A French security researcher has discovered a security flaw in the Windows operating system that can be exploited to force remote Windows servers to authenticate with an attacker and share NTLM authentication details or authentication certificates.
According to Lionel, the issue takes place when an attacker abuses MS-EFSRPC, a protocol that allows Windows machines to perform operations on encrypted data stored on remote systems.
The PetitPotam attack PoC code allows an attacker to send SMB requests to a remote system’s MS-EFSRPC interface and force the victim computer to initiate an authentication procedure and share its authentication details.
Attackers can then collect this data and abuse it as part of a NTLM relay attack to gain access to remote systems on the same internal network.
A very dangerous issue
PetitPotam cannot be exploited remotely over the internet and is an attack designed to be used inside large corporate networks, where attackers could use it to force domain controllers to cough up their NTLM password hashes or authentication certificates, which could lead to the complete takeover of a company’s internal network.
Tests carried out by Gilles and several security researchers have shown that disabling support for MS-EFSRPC did not stop the attack from working.
The attack has been tested against Windows Server 2016 and Windows Server 2019 systems, but security researchers believe PetitPotam impacts most Windows Server versions supported today.
A Microsoft spokesperson did not return a request for comment, but the company published official mitigations a day after this article’s publication.
All in all, Microsoft is going through a rough patch, security-wise.

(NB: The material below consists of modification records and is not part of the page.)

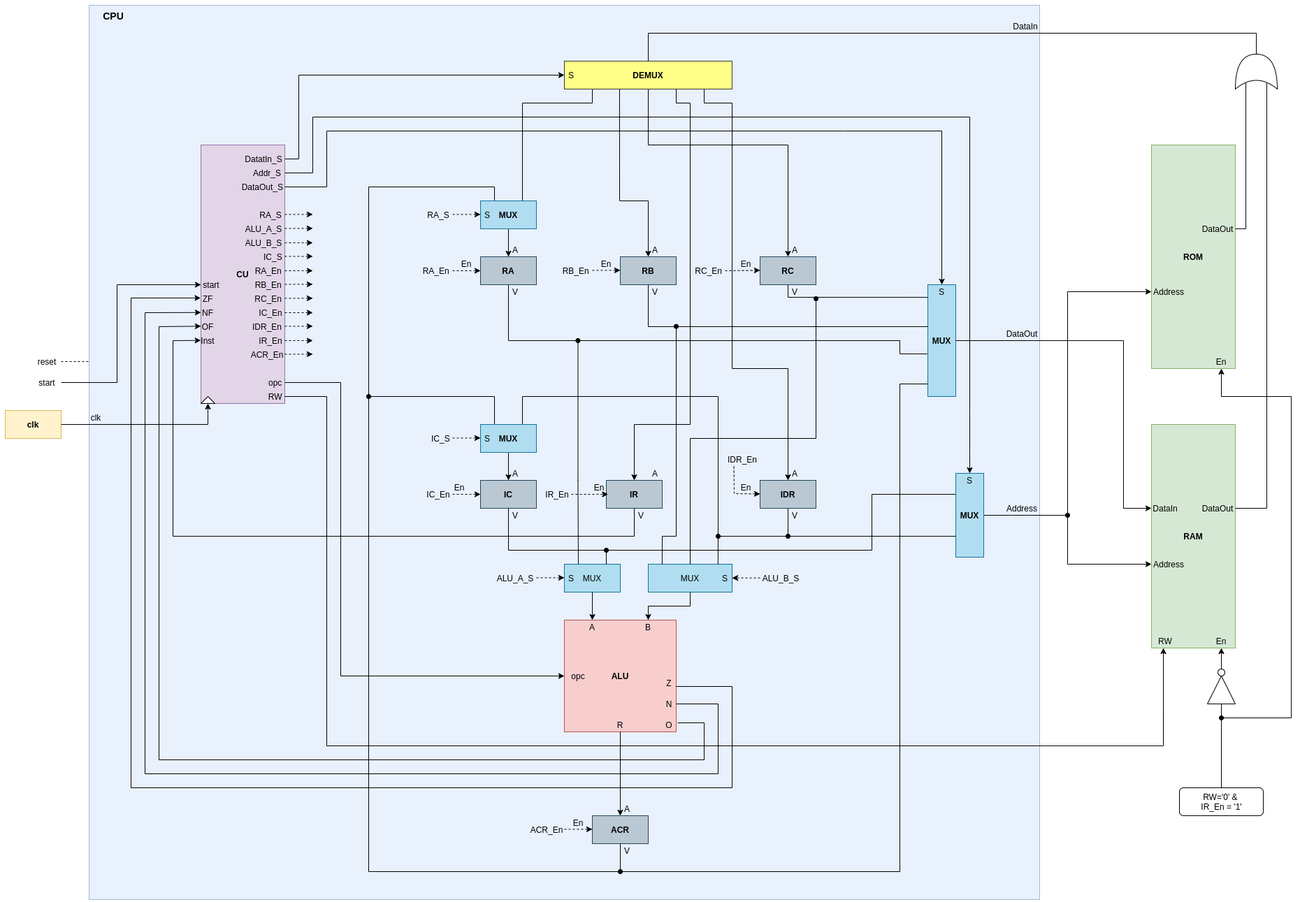
The draw.io diagram other/cpu.png in dma-neves/dcpu, before a commit. Source tidied: cells renumbered, new cells last; positions are measured from the earlier drawing's top-left corner, leaving out a move shared by most shapes.
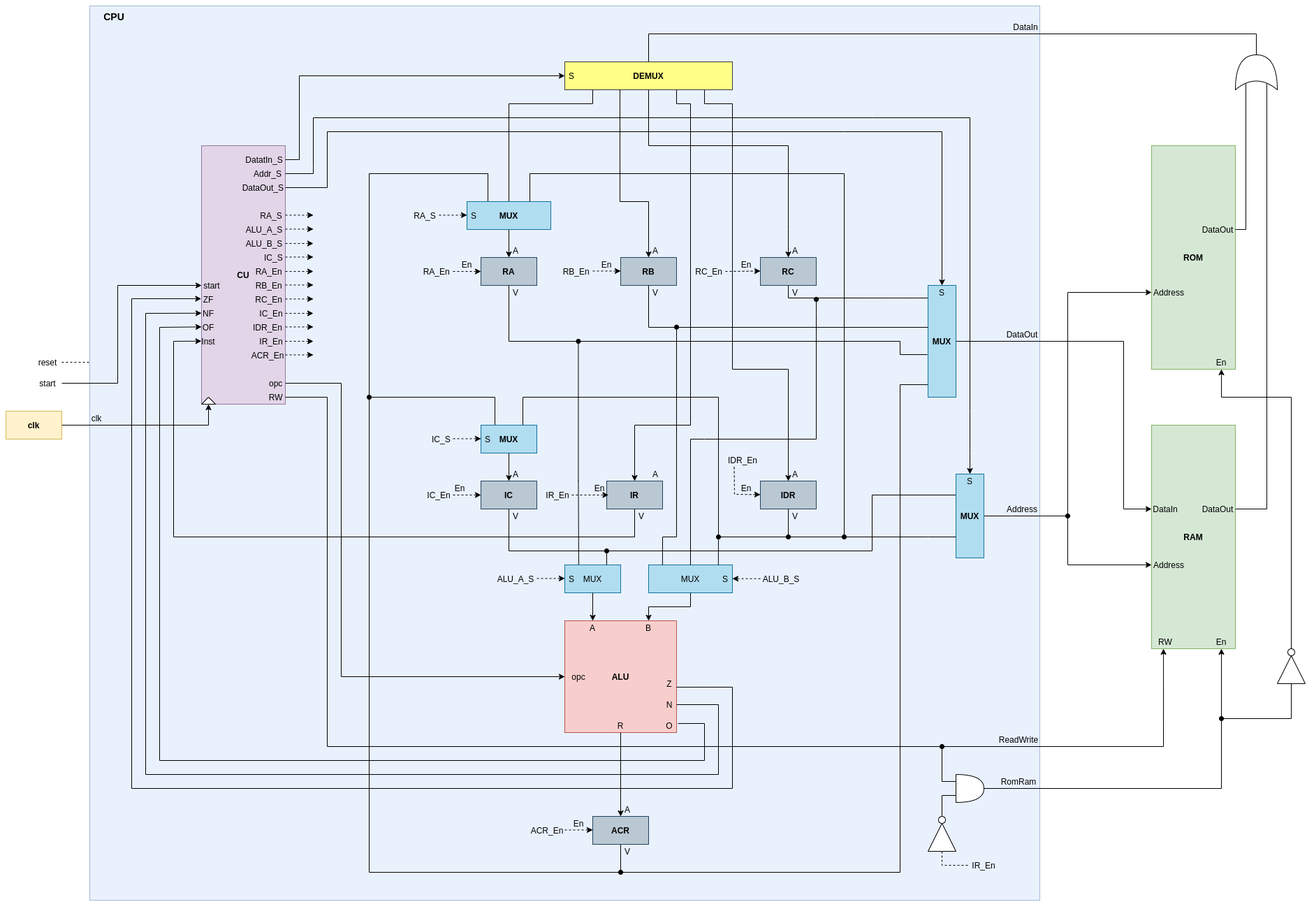
The same file after the commit.

The edit, as a diff of the source:
```diff
@@ -53,8 +53,8 @@
         <Array as="points">
           <mxPoint x="880" y="1240" />
           <mxPoint x="520" y="1240" />
-          <mxPoint x="520" y="260" />
-          <mxPoint x="700" y="260" />
+          <mxPoint x="520" y="240" />
+          <mxPoint x="690" y="240" />
         </Array>
       </mxGeometry>
     </mxCell>
@@ -288,11 +288,11 @@
         <mxPoint x="720" y="320" as="sourcePoint" />
       </mxGeometry>
     </mxCell>
-    <mxCell id="69" style="endArrow=none;html=1;rounded=0;exitX=0.75;exitY=0;exitDx=0;exitDy=0;" parent="1" edge="1" source="109">
+    <mxCell id="69" style="endArrow=none;html=1;rounded=0;exitX=0.5;exitY=0;exitDx=0;exitDy=0;" parent="1" edge="1" source="109">
       <mxGeometry relative="1" as="geometry">
         <mxPoint x="840" y="120" as="targetPoint" />
         <Array as="points">
-          <mxPoint x="740" y="140" />
+          <mxPoint x="720" y="140" />
           <mxPoint x="840" y="140" />
         </Array>
       </mxGeometry>
@@ -487,7 +487,7 @@
       <mxGeometry x="270" y="410" width="40" height="20" as="geometry" />
     </mxCell>
     <mxCell id="109" style="rounded=0;whiteSpace=wrap;html=1;fillColor=#b1ddf0;strokeColor=#10739e;" parent="1" vertex="1">
-      <mxGeometry x="680" y="280" width="80" height="40" as="geometry" />
+      <mxGeometry x="660" y="280" width="120" height="40" as="geometry" />
     </mxCell>
     <mxCell id="110" value="&lt;b&gt;MUX&lt;/b&gt;" style="text;html=1;strokeColor=none;fillColor=none;align=center;verticalAlign=middle;whiteSpace=wrap;rounded=0;" parent="1" vertex="1">
       <mxGeometry x="700" y="290" width="40" height="20" as="geometry" />
@@ -520,7 +520,7 @@
       <mxGeometry x="360" y="290" width="40" height="20" as="geometry" />
     </mxCell>
     <mxCell id="119" value="S" style="text;html=1;strokeColor=none;fillColor=none;align=center;verticalAlign=middle;whiteSpace=wrap;rounded=0;" parent="1" vertex="1">
-      <mxGeometry x="670" y="290" width="40" height="20" as="geometry" />
+      <mxGeometry x="650" y="290" width="40" height="20" as="geometry" />
     </mxCell>
     <mxCell id="120" value="S" style="text;html=1;strokeColor=none;fillColor=none;align=center;verticalAlign=middle;whiteSpace=wrap;rounded=0;" parent="1" vertex="1">
       <mxGeometry x="670" y="610" width="40" height="20" as="geometry" />
@@ -613,20 +613,10 @@
         </Array>
       </mxGeometry>
     </mxCell>
-    <mxCell id="140" style="endArrow=none;html=1;rounded=0;entryX=0;entryY=0.5;entryDx=0;entryDy=0;startArrow=oval;startFill=1;" parent="1" edge="1" target="141">
-      <mxGeometry relative="1" as="geometry">
-        <mxPoint x="1740" y="1020" as="sourcePoint" />
-      </mxGeometry>
-    </mxCell>
-    <mxCell id="141" style="triangle;whiteSpace=wrap;html=1;direction=north;" parent="1" vertex="1">
-      <mxGeometry x="1720" y="960" width="40" height="40" as="geometry" />
-    </mxCell>
-    <mxCell id="142" style="ellipse;whiteSpace=wrap;html=1;" parent="1" vertex="1">
-      <mxGeometry x="1735" y="950" width="10" height="10" as="geometry" />
-    </mxCell>
-    <mxCell id="143" style="endArrow=classic;html=1;exitX=0.5;exitY=0;exitDx=0;exitDy=0;entryX=0.5;entryY=1;entryDx=0;entryDy=0;rounded=0;" parent="1" edge="1" source="144" target="134">
+    <mxCell id="143" style="endArrow=classic;html=1;entryX=0.5;entryY=1;entryDx=0;entryDy=0;rounded=0;exitX=1;exitY=0.5;exitDx=0;exitDy=0;exitPerimeter=0;" parent="1" edge="1" source="199" target="134">
       <mxGeometry relative="1" as="geometry">
         <Array as="points">
+          <mxPoint x="1740" y="1120" />
           <mxPoint x="1740" y="1020" />
           <mxPoint x="1840" y="1020" />
           <mxPoint x="1840" y="560" />
@@ -634,14 +624,10 @@
         </Array>
       </mxGeometry>
     </mxCell>
-    <mxCell id="144" style="rounded=1;whiteSpace=wrap;html=1;" parent="1" vertex="1">
-      <mxGeometry x="1680" y="1120" width="120" height="40" as="geometry" />
-    </mxCell>
-    <mxCell id="145" value="RW='0' &amp;amp;&amp;nbsp; IR_En = '1'" style="text;html=1;strokeColor=none;fillColor=none;align=center;verticalAlign=middle;whiteSpace=wrap;rounded=0;" parent="1" vertex="1">
-      <mxGeometry x="1697.5" y="1130" width="85" height="20" as="geometry" />
-    </mxCell>
-    <mxCell id="146" style="endArrow=classic;html=1;exitX=0.5;exitY=0;exitDx=0;exitDy=0;entryX=0.5;entryY=1;entryDx=0;entryDy=0;" parent="1" edge="1" source="142" target="135">
-      <mxGeometry relative="1" as="geometry" />
+    <mxCell id="146" style="endArrow=classic;html=1;entryX=0.5;entryY=1;entryDx=0;entryDy=0;startArrow=oval;startFill=1;" parent="1" edge="1" target="135">
+      <mxGeometry relative="1" as="geometry">
+        <mxPoint x="1740" y="1020" as="sourcePoint" />
+      </mxGeometry>
     </mxCell>
     <mxCell id="147" value="clk" style="text;html=1;strokeColor=none;fillColor=none;align=center;verticalAlign=middle;whiteSpace=wrap;rounded=0;" parent="1" vertex="1">
       <mxGeometry x="110" y="580" width="40" height="20" as="geometry" />
@@ -776,12 +762,12 @@
       </mxGeometry>
     </mxCell>
     <mxCell id="173" value="RA_S" style="text;html=1;strokeColor=none;fillColor=none;align=center;verticalAlign=middle;whiteSpace=wrap;rounded=0;" parent="1" vertex="1">
-      <mxGeometry x="600" y="290" width="40" height="20" as="geometry" />
+      <mxGeometry x="580" y="290" width="40" height="20" as="geometry" />
     </mxCell>
     <mxCell id="174" style="endArrow=classic;dashed=1;html=1;strokeColor=#000000;endFill=1;" parent="1" edge="1">
       <mxGeometry relative="1" as="geometry">
-        <mxPoint x="640" y="299.4" as="sourcePoint" />
-        <mxPoint x="680" y="299.4" as="targetPoint" />
+        <mxPoint x="620" y="299.4" as="sourcePoint" />
+        <mxPoint x="660" y="299.4" as="targetPoint" />
       </mxGeometry>
     </mxCell>
     <mxCell id="175" value="ALU_A_S" style="text;html=1;strokeColor=none;fillColor=none;align=center;verticalAlign=middle;whiteSpace=wrap;rounded=0;" parent="1" vertex="1">
@@ -888,5 +874,61 @@
         </Array>
       </mxGeometry>
     </mxCell>
+    <mxCell id="197" value="ReadWrite" style="text;html=1;strokeColor=none;fillColor=none;align=center;verticalAlign=middle;whiteSpace=wrap;rounded=0;" parent="1" vertex="1">
+      <mxGeometry x="1430" y="1040" width="40" height="20" as="geometry" />
+    </mxCell>
+    <mxCell id="198" value="RomRam" style="text;html=1;strokeColor=none;fillColor=none;align=center;verticalAlign=middle;whiteSpace=wrap;rounded=0;" parent="1" vertex="1">
+      <mxGeometry x="1430" y="1100" width="40" height="20" as="geometry" />
+    </mxCell>
+    <mxCell id="199" style="shape=or;whiteSpace=wrap;html=1;" parent="1" vertex="1">
+      <mxGeometry x="1360" y="1100" width="40" height="40" as="geometry" />
+    </mxCell>
+    <mxCell id="200" style="triangle;whiteSpace=wrap;html=1;direction=north;" parent="1" vertex="1">
+      <mxGeometry x="1820" y="930" width="40" height="40" as="geometry" />
+    </mxCell>
+    <mxCell id="201" style="ellipse;whiteSpace=wrap;html=1;" parent="1" vertex="1">
+      <mxGeometry x="1835" y="920" width="10" height="10" as="geometry" />
+    </mxCell>
+    <mxCell id="202" style="endArrow=none;html=1;entryX=0;entryY=0.25;entryDx=0;entryDy=0;entryPerimeter=0;rounded=0;startArrow=oval;startFill=1;" parent="1" edge="1" target="199">
+      <mxGeometry relative="1" as="geometry">
+        <mxPoint x="1340" y="1060" as="sourcePoint" />
+        <Array as="points">
+          <mxPoint x="1340" y="1110" />
+        </Array>
+      </mxGeometry>
+    </mxCell>
+    <mxCell id="203" style="triangle;whiteSpace=wrap;html=1;direction=north;" parent="1" vertex="1">
+      <mxGeometry x="1320" y="1170" width="40" height="40" as="geometry" />
+    </mxCell>
+    <mxCell id="204" style="ellipse;whiteSpace=wrap;html=1;" parent="1" vertex="1">
+      <mxGeometry x="1335" y="1160" width="10" height="10" as="geometry" />
+    </mxCell>
+    <mxCell id="205" style="endArrow=none;html=1;exitX=0.5;exitY=0;exitDx=0;exitDy=0;entryX=0;entryY=0.75;entryDx=0;entryDy=0;entryPerimeter=0;rounded=0;" parent="1" edge="1" source="204" target="199">
+      <mxGeometry relative="1" as="geometry">
+        <Array as="points">
+          <mxPoint x="1340" y="1130" />
+        </Array>
+      </mxGeometry>
+    </mxCell>
+    <mxCell id="206" style="endArrow=none;dashed=1;html=1;exitX=0;exitY=0.5;exitDx=0;exitDy=0;rounded=0;" parent="1" edge="1" source="203">
+      <mxGeometry relative="1" as="geometry">
+        <mxPoint x="1380" y="1230" as="targetPoint" />
+        <Array as="points">
+          <mxPoint x="1340" y="1230" />
+        </Array>
+      </mxGeometry>
+    </mxCell>
+    <mxCell id="207" value="IR_En" style="text;html=1;strokeColor=none;fillColor=none;align=center;verticalAlign=middle;whiteSpace=wrap;rounded=0;" parent="1" vertex="1">
+      <mxGeometry x="1380" y="1220" width="40" height="20" as="geometry" />
+    </mxCell>
+    <mxCell id="208" style="endArrow=oval;html=1;exitX=0.75;exitY=0;exitDx=0;exitDy=0;rounded=0;endFill=1;" parent="1" edge="1" source="109">
+      <mxGeometry relative="1" as="geometry">
+        <mxPoint x="1200" y="760" as="targetPoint" />
+        <Array as="points">
+          <mxPoint x="750" y="240" />
+          <mxPoint x="1200" y="240" />
+        </Array>
+      </mxGeometry>
+    </mxCell>
   </root>
 </mxGraphModel>
```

This is the third major Windows security issue disclosed over the past month after the PrintNightmare and SeriousSAM (HiveNightmare) vulnerabilities.
“The problem with this type of attack is that it will take a considerable amount of time and considerations to develop appropriate countermeasures,” Florian Roth, Head of Research at Nextron Systems, told The Record.
“These are design flaws that are more difficult to fix. It’s much easier to just patch a vulnerable font driver DLL or Internet Explorer library,” Roth added.
Article updated on July 24 with link to official Microsoft mitigations.